Over 15,000 Chinese gathered in lower Manhattan, New York City on May 4 to voice their support for this summer's Beijing Olympics and to promote peace and unity in the Olympic spirit.
The rally, which had the theme "For Peace and The Olympics," was organized on the Internet by a group of young Chinese students and professionals living in and around New York.
"As Chinese living in the USA, we need to make our voices heard," Howard Hou told the reporters. Hou, who works in New York City, was one of the 10 organizers of the event. He said the rally had the overwhelming support of Chinese living in the United States, including Tibetans, who brought pictures and banners explaining basic facts about Tibet and had organized a petition in support of the Olympics.
Waving the Chinese and U.S. national flags and holding up banners supporting the Beijing Olympics, demonstrators sang China's national anthem and chanted "Go Beijing, Go Olympics!"

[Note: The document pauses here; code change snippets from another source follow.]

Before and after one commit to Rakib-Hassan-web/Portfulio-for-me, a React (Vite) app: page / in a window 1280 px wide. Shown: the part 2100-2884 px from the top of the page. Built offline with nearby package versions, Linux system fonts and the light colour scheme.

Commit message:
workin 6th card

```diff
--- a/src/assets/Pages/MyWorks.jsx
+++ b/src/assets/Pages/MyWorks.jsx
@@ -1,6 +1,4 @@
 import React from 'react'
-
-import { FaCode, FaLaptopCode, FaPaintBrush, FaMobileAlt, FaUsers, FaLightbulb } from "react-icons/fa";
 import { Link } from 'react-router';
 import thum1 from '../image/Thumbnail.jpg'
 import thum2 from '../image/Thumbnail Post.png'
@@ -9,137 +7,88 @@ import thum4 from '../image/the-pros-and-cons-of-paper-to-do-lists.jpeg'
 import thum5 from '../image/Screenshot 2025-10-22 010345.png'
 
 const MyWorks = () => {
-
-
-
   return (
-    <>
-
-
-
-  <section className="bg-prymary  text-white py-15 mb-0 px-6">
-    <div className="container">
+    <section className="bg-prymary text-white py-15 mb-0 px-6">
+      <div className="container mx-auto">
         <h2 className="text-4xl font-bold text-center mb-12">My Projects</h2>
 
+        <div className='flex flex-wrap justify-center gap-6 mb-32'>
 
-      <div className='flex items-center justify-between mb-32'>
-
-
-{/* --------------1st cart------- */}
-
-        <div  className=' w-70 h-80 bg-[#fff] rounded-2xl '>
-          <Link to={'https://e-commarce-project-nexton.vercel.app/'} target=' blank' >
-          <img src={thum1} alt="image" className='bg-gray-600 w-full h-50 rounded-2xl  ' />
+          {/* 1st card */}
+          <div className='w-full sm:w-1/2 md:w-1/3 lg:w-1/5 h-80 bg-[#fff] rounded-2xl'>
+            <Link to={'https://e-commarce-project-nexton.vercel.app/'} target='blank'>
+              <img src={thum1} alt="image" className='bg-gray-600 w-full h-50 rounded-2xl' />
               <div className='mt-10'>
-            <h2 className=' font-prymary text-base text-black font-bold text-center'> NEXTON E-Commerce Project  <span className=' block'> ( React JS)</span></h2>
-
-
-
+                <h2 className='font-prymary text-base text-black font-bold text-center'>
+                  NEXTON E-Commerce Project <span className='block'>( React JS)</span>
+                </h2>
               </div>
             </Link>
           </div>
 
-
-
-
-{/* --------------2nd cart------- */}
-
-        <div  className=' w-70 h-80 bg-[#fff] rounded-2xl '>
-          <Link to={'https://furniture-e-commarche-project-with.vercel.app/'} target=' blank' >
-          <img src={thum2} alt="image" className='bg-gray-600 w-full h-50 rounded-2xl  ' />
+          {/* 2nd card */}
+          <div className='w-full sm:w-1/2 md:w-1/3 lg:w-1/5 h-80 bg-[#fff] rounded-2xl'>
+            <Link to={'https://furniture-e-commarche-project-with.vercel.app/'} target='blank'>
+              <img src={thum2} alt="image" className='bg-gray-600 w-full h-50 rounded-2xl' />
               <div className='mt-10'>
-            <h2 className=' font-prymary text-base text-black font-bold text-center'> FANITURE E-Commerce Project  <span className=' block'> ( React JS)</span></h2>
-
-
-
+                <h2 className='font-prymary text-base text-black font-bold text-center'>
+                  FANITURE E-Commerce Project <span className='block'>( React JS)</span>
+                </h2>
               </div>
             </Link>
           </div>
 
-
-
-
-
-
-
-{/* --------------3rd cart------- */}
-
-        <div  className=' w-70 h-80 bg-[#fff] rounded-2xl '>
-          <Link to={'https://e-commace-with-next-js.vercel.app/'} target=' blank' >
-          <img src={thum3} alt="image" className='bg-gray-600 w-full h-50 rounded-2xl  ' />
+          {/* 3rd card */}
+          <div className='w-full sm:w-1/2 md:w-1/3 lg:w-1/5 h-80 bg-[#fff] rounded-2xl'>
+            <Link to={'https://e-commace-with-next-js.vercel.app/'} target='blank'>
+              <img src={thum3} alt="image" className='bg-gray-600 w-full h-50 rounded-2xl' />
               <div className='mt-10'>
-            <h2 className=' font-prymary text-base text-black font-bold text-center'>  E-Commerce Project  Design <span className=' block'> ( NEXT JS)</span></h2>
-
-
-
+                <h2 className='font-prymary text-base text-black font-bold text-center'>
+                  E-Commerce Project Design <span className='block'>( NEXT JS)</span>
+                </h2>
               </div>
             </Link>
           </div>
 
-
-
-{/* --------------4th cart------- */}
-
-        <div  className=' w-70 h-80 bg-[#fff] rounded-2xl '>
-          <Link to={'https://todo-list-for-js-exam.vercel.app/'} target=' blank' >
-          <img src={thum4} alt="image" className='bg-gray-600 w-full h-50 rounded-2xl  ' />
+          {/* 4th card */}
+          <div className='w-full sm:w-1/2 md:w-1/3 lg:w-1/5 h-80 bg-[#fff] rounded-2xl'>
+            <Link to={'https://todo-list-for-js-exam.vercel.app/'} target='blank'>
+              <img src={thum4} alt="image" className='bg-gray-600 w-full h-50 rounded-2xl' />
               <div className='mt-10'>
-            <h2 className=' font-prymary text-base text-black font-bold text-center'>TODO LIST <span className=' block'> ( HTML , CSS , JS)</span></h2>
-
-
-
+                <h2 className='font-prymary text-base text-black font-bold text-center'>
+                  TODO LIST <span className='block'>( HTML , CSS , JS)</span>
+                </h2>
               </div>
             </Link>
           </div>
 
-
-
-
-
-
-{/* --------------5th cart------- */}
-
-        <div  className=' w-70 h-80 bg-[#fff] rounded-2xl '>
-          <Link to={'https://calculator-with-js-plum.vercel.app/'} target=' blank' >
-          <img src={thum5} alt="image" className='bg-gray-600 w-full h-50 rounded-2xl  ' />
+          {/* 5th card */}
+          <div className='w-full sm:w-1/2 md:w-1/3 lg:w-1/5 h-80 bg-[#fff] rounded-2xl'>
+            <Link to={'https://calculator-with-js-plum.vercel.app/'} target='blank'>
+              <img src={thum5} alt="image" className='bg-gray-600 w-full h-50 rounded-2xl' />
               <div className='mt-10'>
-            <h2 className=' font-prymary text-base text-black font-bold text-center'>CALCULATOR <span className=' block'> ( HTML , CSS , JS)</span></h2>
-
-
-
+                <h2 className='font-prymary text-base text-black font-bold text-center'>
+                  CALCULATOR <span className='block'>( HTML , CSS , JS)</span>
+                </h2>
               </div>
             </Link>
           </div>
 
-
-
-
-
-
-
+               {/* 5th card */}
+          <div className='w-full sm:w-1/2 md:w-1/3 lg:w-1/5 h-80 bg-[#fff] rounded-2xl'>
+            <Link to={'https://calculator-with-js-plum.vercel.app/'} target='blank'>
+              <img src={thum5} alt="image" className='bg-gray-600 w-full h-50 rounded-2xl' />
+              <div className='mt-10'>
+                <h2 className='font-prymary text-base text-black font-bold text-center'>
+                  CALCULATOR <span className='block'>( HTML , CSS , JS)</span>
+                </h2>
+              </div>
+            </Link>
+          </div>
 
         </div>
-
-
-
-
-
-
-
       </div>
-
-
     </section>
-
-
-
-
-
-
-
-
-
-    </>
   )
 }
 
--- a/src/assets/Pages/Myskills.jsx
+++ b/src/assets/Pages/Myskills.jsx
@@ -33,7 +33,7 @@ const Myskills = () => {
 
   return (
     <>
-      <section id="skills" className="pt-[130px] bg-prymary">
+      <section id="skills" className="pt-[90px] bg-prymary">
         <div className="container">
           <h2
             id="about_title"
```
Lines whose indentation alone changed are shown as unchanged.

According to Hu Jie, one of the event coordinators, two planes had been rented to circle overhead, trailing banners supporting the Beijing Olympics and condemning CNN commentator Jack Cafferty's insulting remarks about the Chinese people.

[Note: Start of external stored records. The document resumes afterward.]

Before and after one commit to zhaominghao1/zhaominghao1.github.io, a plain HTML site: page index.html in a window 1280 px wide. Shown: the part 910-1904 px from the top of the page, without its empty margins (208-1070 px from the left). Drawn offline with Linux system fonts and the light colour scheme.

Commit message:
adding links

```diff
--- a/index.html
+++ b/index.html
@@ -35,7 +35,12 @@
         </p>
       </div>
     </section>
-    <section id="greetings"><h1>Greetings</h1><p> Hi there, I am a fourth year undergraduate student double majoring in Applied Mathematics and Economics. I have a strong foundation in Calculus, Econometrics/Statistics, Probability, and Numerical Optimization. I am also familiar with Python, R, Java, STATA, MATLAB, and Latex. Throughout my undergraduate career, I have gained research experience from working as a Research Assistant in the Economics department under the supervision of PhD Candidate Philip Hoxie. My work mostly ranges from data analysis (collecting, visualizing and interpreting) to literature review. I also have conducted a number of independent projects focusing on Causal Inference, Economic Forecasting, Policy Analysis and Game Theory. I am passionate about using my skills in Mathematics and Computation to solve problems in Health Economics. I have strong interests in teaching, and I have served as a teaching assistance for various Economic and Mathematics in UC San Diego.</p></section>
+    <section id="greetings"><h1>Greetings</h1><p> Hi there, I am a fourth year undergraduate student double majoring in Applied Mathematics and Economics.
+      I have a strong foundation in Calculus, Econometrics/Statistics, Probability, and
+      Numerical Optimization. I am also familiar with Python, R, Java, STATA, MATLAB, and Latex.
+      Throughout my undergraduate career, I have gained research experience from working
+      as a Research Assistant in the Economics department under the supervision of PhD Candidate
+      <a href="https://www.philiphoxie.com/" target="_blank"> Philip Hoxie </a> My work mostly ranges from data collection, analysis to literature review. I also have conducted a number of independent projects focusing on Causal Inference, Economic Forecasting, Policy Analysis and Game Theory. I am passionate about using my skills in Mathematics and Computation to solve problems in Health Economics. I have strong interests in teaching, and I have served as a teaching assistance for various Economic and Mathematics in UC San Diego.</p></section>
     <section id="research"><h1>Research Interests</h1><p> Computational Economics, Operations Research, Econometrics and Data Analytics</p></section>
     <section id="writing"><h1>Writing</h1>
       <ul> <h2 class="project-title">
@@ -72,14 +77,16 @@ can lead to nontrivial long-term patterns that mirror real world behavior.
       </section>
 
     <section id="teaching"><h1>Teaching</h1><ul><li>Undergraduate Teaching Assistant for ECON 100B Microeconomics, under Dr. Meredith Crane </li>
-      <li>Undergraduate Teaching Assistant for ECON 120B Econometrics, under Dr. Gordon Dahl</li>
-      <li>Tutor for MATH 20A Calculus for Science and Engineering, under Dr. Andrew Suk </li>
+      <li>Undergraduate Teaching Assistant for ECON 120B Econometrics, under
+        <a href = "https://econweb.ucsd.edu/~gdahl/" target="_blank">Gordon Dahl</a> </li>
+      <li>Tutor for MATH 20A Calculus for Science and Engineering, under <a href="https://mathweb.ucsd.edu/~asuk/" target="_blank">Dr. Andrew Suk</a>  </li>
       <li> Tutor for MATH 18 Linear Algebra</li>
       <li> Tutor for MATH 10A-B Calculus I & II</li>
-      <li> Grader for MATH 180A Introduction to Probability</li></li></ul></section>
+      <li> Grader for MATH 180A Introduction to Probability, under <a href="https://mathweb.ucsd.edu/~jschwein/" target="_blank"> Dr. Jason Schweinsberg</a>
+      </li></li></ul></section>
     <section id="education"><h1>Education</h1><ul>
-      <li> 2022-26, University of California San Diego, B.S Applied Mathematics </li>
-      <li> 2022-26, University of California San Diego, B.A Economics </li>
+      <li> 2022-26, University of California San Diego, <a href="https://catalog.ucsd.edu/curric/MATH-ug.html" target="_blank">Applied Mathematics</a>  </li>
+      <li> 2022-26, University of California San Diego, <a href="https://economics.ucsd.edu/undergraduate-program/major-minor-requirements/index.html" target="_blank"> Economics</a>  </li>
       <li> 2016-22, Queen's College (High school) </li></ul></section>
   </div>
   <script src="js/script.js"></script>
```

Among the enthusiastic crowd were some Westerners wearing white T-shirts printed "Beijing 2008." Joachim was one of them. He moved from Germany to New York 10 years ago. "You've got to turn out for the Olympics and show the good side of China and of the Olympics," Joachim said, adding, "it [the rally] is so good and absolutely necessary." Joachim has been to China many times. He said many Westerners had a totally wrong idea about China and Tibet because "they don't understand the whole picture." He suggested that Westerners talk to more Chinese people and try to understand China from different perspectives.
Raffaele Abbate, an Italian working in New York, brought a home-made banner inscribed with the words: "China United not De-vided." "I came here because someone needs to represent those of us in the West who have a different point of view," Abbate said. "A lot of Westerners are misinformed about China." But he added that China needs to improve its public relations to explain what's really going on in China.
The rally was held on the 89th anniversary of the May Fourth Movement, an anti-imperialist cultural and political campaign that was a landmark in the development of Chinese national feeling and ideological emancipation.
(China.org.cn by correspondents Wang Yanjuan and Chen Wen in New York, all the photos by Chen Wen, May 5, 2008)